Originally Posted by p a t r i c k
Different terms with different definitions, there is "mass market" and "mainstream" and "wildly popular". I don't know how to distinguish clearly between these.
They are impossible to define, cuz hipsters don't need such silly things as definitions.
Taking a look at this: http://www.marketwatch.com/story/these-are-the-hottest-headphones-for-the-holidays-2012-11-29
I would call the brands in it as mainstream. They are, in order
Beats, Sony, Monster, Skull Candy, Bose, Sennheiser, House of Marley, Soul, Logic3
No AKG, no Denon, no Grado, not even AudioTechnica (mildly surprised because them M50's are rather popular)
Out of those, only Sony and Sennheiser get regular praise. Even then, the headphones mentioned (Sony X10, Sennheiser RS180) isn't the stuff that is most wildly popular within the HeadFi communitiy.
Taking a look at this: http://articles.marketwatch.com/2012-11-29/industries/35427092_1_headphone-market-x-headphones-high-end-headphones
Wildly popular for high end headphones is Beats, Sony, Bose, Monster, and Sennheiser.

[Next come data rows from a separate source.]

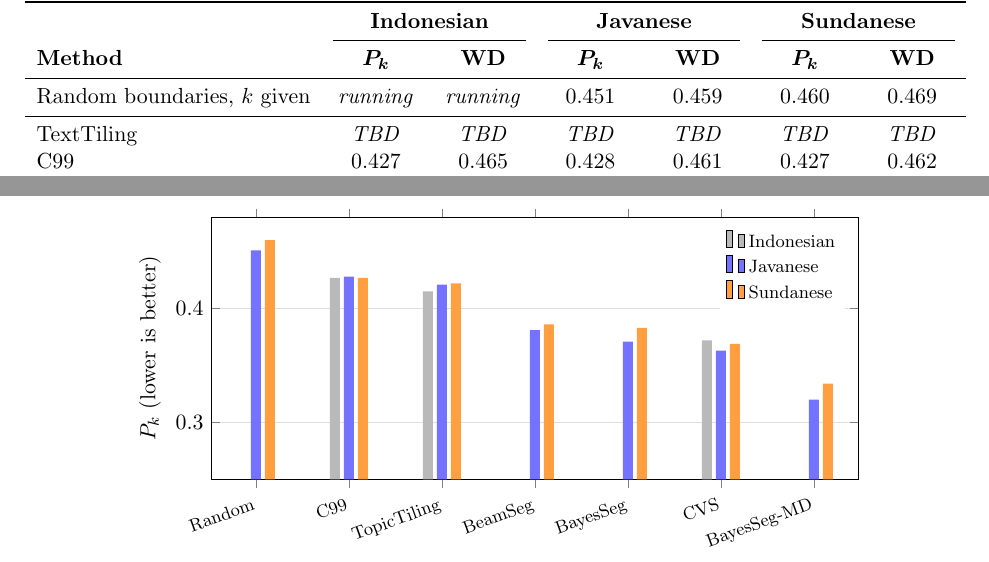
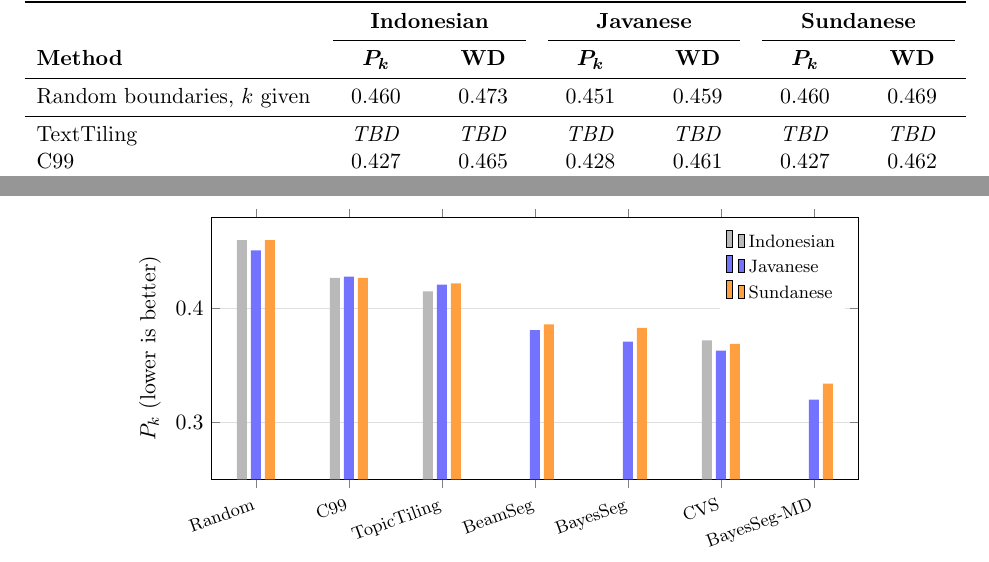
Before and after one commit to valentinus/indo_text_segmentation, a LaTeX document (paper/preview.tex, which reads paper/tables_figures.tex): two parts of pages 2 and 3 of 3, joined at a grey line, cut so that both start at the same text. Compiled offline with pdfLaTeX.

Commit message:
Tables: Indonesian random baseline (Pk 0.460, WD 0.473)
Co-Authored-By: Claude Opus 5.5 <noreply@anthropic.com>
Claude-Session: https://claude.ai/code/session_01Lkw1h4QqDo5fyrpsrnizbZ

```diff
--- a/paper/tables_figures.tex
+++ b/paper/tables_figures.tex
@@ -140,7 +140,7 @@ TopicTiling & Indonesian & 0.420 & 0.430 & 0.415 & 0.427 & $-$0.005\\
 \cmidrule(lr){2-3}\cmidrule(lr){4-5}\cmidrule(lr){6-7}
 \textbf{Method} & \boldmath$P_k$ & \textbf{WD} & \boldmath$P_k$ & \textbf{WD} & \boldmath$P_k$ & \textbf{WD}\\
 \midrule
-Random boundaries, $k$ given & \pend & \pend & 0.451 & 0.459 & 0.460 & 0.469\\
+Random boundaries, $k$ given & 0.460 & 0.473 & 0.451 & 0.459 & 0.460 & 0.469\\
 \midrule
 TextTiling  & \tbd & \tbd & \tbd & \tbd & \tbd & \tbd\\
 C99         & 0.427 & 0.465 & 0.428 & 0.461 & 0.427 & 0.462\\
@@ -179,7 +179,7 @@ LLM, few-shot ($k$ given)  & \tbd & \tbd & \tbd & \tbd & \tbd & \tbd\\
   legend style={at={(0.98,0.97)}, anchor=north east, font=\footnotesize, draw=none},
   legend cell align=left, unbounded coords=jump, enlarge x limits=0.08]
 \addplot[fill=gray!55, draw=none] coordinates {
-  (Random,nan) (C99,0.427) (TopicTiling,0.415) (BeamSeg,nan) (BayesSeg,nan) (CVS,0.372) (BayesSeg-MD,nan)};
+  (Random,0.460) (C99,0.427) (TopicTiling,0.415) (BeamSeg,nan) (BayesSeg,nan) (CVS,0.372) (BayesSeg-MD,nan)};
 \addplot[fill=blue!55, draw=none] coordinates {
   (Random,0.451) (C99,0.428) (TopicTiling,0.421) (BeamSeg,0.381) (BayesSeg,0.371) (CVS,0.363) (BayesSeg-MD,0.320)};
 \addplot[fill=orange!75, draw=none] coordinates {
```
Also changed, not shown: paper/preview.pdf.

Maybe also relevant: Ignoring the regular-word-brands, Sony and Bose are recognized by my spellcheck dictionary, Sennheiser isn't.

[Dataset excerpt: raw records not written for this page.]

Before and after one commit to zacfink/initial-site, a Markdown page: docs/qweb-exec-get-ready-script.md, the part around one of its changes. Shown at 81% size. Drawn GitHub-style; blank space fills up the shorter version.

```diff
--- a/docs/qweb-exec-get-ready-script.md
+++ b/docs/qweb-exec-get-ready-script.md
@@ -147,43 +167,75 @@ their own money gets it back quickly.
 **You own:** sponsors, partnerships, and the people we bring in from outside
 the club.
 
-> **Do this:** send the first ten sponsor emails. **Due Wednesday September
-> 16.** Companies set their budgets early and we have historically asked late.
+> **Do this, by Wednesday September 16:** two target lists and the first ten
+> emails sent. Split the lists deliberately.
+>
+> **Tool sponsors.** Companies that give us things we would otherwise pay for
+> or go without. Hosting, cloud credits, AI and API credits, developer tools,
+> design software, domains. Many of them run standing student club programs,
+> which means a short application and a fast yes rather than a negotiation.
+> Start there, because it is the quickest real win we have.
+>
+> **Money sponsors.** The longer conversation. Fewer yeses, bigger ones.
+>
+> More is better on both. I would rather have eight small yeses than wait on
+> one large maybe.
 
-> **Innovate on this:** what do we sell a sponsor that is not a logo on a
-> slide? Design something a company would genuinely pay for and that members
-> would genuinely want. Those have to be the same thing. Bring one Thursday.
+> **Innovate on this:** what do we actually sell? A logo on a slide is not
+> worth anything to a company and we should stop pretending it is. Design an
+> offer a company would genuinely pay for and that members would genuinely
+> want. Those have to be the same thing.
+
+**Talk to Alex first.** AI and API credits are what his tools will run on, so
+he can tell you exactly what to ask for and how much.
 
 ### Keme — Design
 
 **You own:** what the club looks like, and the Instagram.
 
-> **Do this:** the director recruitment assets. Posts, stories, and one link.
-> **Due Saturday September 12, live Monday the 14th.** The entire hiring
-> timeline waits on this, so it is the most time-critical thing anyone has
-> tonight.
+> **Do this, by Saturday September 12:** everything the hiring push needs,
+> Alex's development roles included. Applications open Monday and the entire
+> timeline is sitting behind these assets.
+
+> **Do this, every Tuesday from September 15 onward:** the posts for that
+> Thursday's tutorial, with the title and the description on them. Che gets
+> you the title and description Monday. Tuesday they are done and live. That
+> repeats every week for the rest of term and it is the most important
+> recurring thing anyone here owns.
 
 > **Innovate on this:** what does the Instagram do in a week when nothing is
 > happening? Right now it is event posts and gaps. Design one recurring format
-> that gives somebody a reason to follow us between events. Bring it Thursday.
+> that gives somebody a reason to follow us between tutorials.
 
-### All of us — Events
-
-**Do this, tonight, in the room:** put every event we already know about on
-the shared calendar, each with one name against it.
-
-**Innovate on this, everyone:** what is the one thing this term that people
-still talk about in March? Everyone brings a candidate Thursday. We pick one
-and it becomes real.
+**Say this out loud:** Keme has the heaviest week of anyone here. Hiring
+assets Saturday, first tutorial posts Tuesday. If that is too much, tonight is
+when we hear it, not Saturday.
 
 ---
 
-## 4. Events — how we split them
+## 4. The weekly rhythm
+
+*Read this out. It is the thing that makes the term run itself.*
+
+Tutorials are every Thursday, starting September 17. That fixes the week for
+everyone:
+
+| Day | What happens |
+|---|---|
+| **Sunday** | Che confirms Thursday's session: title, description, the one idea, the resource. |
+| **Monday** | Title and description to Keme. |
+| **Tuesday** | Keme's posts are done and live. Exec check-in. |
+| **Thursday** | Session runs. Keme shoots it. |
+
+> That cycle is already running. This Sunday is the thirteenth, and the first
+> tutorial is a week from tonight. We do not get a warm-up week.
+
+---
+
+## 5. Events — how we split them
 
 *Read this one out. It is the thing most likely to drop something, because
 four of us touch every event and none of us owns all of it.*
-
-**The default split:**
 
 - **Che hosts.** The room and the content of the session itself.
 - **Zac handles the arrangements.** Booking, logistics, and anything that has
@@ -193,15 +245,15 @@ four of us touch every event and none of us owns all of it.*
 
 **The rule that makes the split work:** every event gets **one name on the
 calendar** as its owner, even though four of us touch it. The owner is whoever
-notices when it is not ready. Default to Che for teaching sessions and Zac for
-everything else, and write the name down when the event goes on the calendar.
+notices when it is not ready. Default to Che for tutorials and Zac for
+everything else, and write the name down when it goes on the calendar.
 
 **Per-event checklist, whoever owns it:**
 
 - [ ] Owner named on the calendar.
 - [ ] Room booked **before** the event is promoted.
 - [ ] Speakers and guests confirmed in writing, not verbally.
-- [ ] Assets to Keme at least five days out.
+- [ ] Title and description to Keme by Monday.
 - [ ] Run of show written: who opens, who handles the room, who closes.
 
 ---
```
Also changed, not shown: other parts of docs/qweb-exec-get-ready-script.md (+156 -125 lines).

Here in the UK Sennheiser is an extremely well known brand for headphones and I think that this is the case throughout Europe. I think their brand image is one of delivering the goods sonically.
I'm in the US most of the time. Sennheiser is a rare sight, maybe more common than AKG or Denon, but nowhere near even Sony much less Beats and Bose.
Also, do note that the brand image of Monster, Beats, and Bose is one of delivering the goods sonically. I think Monster and Beats are starting to lose that distinction, but Bose is still going strong in the perception of sound quality department.
There are also brands now that focus on fashion more than quality of production for sales.
And they are getting sales. “traditional headphone brands struggle to regain shelf space lost to lifestyle branded headphones such a Skullcandy and Beats.” - one of the articles I linked
Thus some people have a "hipster" reaction of "we liked headphones before they were cool."
I think that BetaWolf makes a good point. There is a big tendency amongst those of us who place quality of reproduction first to be snobbish about those who buy for fashion reasons.
We forget that the audio industry is itself driven by fashion but it has a different nature from that of the clothing industry and unlike that of the clothing industry the consumers are in a denial about it.
Valve amplifiers ("tube" amplifiers in US) have become fashionable. People choose to overlook the disadvantages of them and concentrate on the advantages.
I remember when valve amplifiers were deeply unfashionable and that the idea that they were likely to reproduce music accurately would have been thought rather funny.
So here we see that fashion matters in audio the same as it does in the clothing industry.
Excellent point. I wouldn't call it fashion though (despite it technically meeting the dictionary definition of it), more like fads and positive hype feedback loops.